[Data for processing — start]
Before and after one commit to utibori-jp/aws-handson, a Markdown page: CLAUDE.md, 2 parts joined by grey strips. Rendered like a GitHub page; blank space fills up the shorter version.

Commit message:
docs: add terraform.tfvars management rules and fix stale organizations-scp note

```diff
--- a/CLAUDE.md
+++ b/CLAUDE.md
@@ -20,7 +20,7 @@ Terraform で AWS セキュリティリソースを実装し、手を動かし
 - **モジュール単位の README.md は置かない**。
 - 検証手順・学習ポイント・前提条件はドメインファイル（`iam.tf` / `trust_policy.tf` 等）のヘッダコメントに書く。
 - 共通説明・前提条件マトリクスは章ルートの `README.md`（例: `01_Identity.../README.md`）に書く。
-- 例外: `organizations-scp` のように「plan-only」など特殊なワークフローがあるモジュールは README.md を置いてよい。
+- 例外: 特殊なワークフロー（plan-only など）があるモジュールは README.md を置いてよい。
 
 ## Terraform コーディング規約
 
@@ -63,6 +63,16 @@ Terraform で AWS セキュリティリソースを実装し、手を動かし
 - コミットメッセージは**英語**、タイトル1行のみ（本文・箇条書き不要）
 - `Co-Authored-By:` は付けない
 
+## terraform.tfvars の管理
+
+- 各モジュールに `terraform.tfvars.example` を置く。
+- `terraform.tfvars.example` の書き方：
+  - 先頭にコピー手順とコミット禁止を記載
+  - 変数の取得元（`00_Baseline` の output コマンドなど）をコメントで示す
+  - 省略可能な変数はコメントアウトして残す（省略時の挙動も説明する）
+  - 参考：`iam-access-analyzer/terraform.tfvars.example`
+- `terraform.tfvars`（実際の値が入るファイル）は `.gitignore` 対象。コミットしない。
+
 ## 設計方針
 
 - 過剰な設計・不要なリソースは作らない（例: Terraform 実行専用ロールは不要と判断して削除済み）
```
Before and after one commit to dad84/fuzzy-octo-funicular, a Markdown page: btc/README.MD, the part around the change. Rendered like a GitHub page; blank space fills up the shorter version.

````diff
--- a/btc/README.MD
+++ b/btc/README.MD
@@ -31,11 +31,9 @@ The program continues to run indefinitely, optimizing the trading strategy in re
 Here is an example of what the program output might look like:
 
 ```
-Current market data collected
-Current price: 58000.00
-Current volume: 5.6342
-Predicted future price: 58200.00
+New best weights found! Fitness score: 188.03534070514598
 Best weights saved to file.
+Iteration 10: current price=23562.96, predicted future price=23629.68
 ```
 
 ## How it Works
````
[Data for processing — finish]
● Work instructions
Repeat, word for word, all of the data shown above.

● Answer box
Before and after one commit to utibori-jp/aws-handson, a Markdown page: CLAUDE.md, 2 parts joined by grey strips. Rendered like a GitHub page; blank space fills up the shorter version.

Commit message:
docs: add terraform.tfvars management rules and fix stale organizations-scp note

```diff
--- a/CLAUDE.md
+++ b/CLAUDE.md
@@ -20,7 +20,7 @@ Terraform で AWS セキュリティリソースを実装し、手を動かし
 - **モジュール単位の README.md は置かない**。
 - 検証手順・学習ポイント・前提条件はドメインファイル（`iam.tf` / `trust_policy.tf` 等）のヘッダコメントに書く。
 - 共通説明・前提条件マトリクスは章ルートの `README.md`（例: `01_Identity.../README.md`）に書く。
-- 例外: `organizations-scp` のように「plan-only」など特殊なワークフローがあるモジュールは README.md を置いてよい。
+- 例外: 特殊なワークフロー（plan-only など）があるモジュールは README.md を置いてよい。
 
 ## Terraform コーディング規約
 
@@ -63,6 +63,16 @@ Terraform で AWS セキュリティリソースを実装し、手を動かし
 - コミットメッセージは**英語**、タイトル1行のみ（本文・箇条書き不要）
 - `Co-Authored-By:` は付けない
 
+## terraform.tfvars の管理
+
+- 各モジュールに `terraform.tfvars.example` を置く。
+- `terraform.tfvars.example` の書き方：
+  - 先頭にコピー手順とコミット禁止を記載
+  - 変数の取得元（`00_Baseline` の output コマンドなど）をコメントで示す
+  - 省略可能な変数はコメントアウトして残す（省略時の挙動も説明する）
+  - 参考：`iam-access-analyzer/terraform.tfvars.example`
+- `terraform.tfvars`（実際の値が入るファイル）は `.gitignore` 対象。コミットしない。
+
 ## 設計方針
 
 - 過剰な設計・不要なリソースは作らない（例: Terraform 実行専用ロールは不要と判断して削除済み）
```
Before and after one commit to dad84/fuzzy-octo-funicular, a Markdown page: btc/README.MD, the part around the change. Rendered like a GitHub page; blank space fills up the shorter version.

````diff
--- a/btc/README.MD
+++ b/btc/README.MD
@@ -31,11 +31,9 @@ The program continues to run indefinitely, optimizing the trading strategy in re
 Here is an example of what the program output might look like:
 
 ```
-Current market data collected
-Current price: 58000.00
-Current volume: 5.6342
-Predicted future price: 58200.00
+New best weights found! Fitness score: 188.03534070514598
 Best weights saved to file.
+Iteration 10: current price=23562.96, predicted future price=23629.68
 ```
 
 ## How it Works
````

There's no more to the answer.